TITLE: Getting Better AUTHOR: Eugene Wallingford DATE: July 27, 2005 12:52 PM DESC: Being better is more fun. Getting better is work. ----- BODY: Well, the Gringo did it again. Lance Armstrong finished his professional racing with a dominating yet relaxed performance in the 2005 Tour de France. (Our friend Santiago finished 51st. A disastrous Stage 14 did him in.) If you watched any of the interviews Lance gave over the last few days of the tour, you could see that he really enjoys racing, competing, and winning. He relished the challenge that the T-Mobile and CSC teams threw at him in the mountains. He would have enjoyed the raw challenge of scaling the Alps and Pyrenees had he ridden alone, but having teams of riders try to take his yellow jersey made them all the sweeter. And his wonderful closing time trial to cement his edge placed a perfect exclamation on his tour career. Watching Lance these last few years has reminded me that being good is fun, as the folks at Creating Passionate Users recently wrote:
My running coach told me a few years ago, "It's just more fun when you're faster." I wasn't sure what he meant; I was just trying to get back in shape and do a decent 10K. But once I started training with much better runners, and began pushing myself and keeping my splits and timing my speed work... it was more fun. And it wasn't like I had any illusion of being competitive. Being better is just more fun.

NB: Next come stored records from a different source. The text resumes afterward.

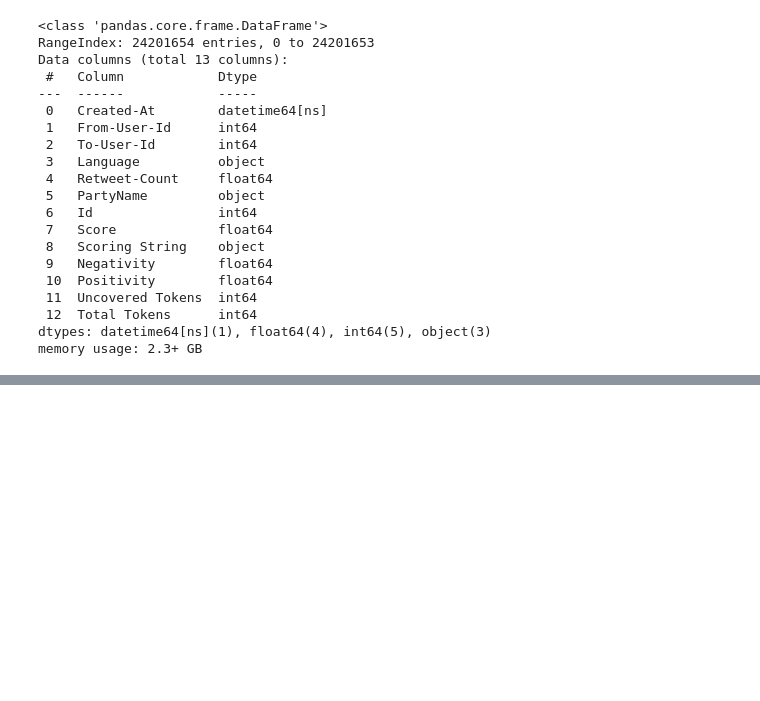
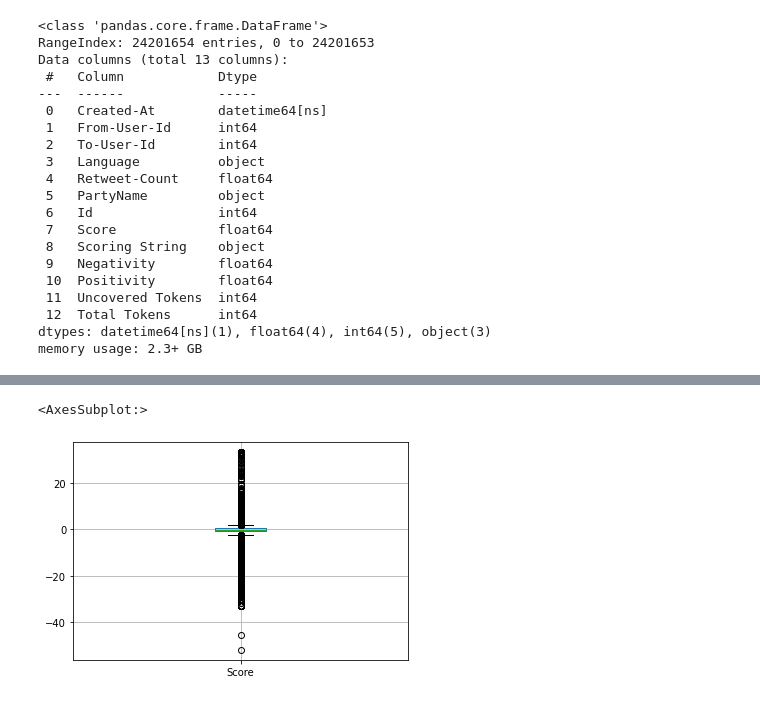
Before and after one commit to fzho016/UoA, a Jupyter notebook: Internship.ipynb, the cells around one changed output, grey strips where cells are left out. Saved outputs shown, nothing was run; the diff lists cells and outputs as text; code cells hidden in the pictures; blank space fills up the shorter version.

```diff
--- a/Internship.ipynb
+++ b/Internship.ipynb
@@ -41,0 +58,3 @@ memory usage: 2.3+ GB
+# %%
+dfRep = df[(df.PartyName == 'Republicans')]
+dfDem = df[(df.PartyName == 'Democrats')]
@@ -41,0 +253,5 @@ memory usage: 2.3+ GB
+# %%
+dfRepSen.boxplot(column = ['Score'])
+# %% [output]
+<AxesSubplot:>
+[figure, added]
```
Also changed, not shown: parts of 32 cells of this notebook.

You mean running repeats is fun? Yes. No, not every moment. A few weeks ago, I had one of those days that, in isolation. wasn't as much fun as I would have liked. Getting back to form in my 1200m interval training has been hard this season. The week after the not-so-fun day, I managed to do 6x1200m, but the last one repeat was slower than I had wanted it to be. Last week, I just wasn't motivated to run fast, so I skipped the work-out in favor of a steadier 9.5-mile run. My fatigue last week was a surprise until I sat down to compute my paces for my runs the previous week. In addition to the 6x1200m work-out on Wednesday and a 10-mile tempo run on Friday, I had done an 18.5-miler on Sunday. No big deal... until I see that I ran it in 2:25:37 -- an average pace of 8:01 min/mile. That is my marathon goal pace for October! Being better is more fun. I have no illusions that I am fast, or that I will challenge even for an age group prize in the Twin Cities. This is about challenging myself, and getting better. It feels good. This morning, I hit the track at 5:15 AM, earlier than usual so that I could get a bit more done at the office before a four-day weekend mini-vacation. It was cool, unusual after a month of 90-degree highs and 70-degree lows, but perfect for a work-out. As the sun rose, I knew that today was finally a good day of repeats. As I started my fifth, I knew that I would reach the days goal. In the end, 7x1200m, all in target time or better, with the seventh repeat being the fastest of all. Being better is more fun. But without the local moments of less fun a few weeks ago, I wouldn't have been better today -- either in setting goals or achieving them. As I quoted Merlin Mann a few days ago in the context of knowing ourselves as well as we know our tools:
Making improvements means change and often pain along the way. It's hard to get better, and good tools like these can definitely ease the journey. I guess I'm proposing you try to understand yourself at least as well as the widget you're hoping will turn things around.
One interview moment with Lance Armstrong stuck with me last weekend. When asked what he would miss most about racing, he said that he would never again be in as good a shape as he is today -- and he would miss that most of all. Not the yellow jerseys or the wins or the accolades and adulation that come with them, but the simple state of being in the best possible shape. I know the feeling. Of course, I have an advantage on Lance -- I didn't start working hard at my running until a little more than two years ago, when I started training for my first marathon. That means my body, while old, is still relatively fresh. So is my mind. I hope to keep getting better for a few more years... -----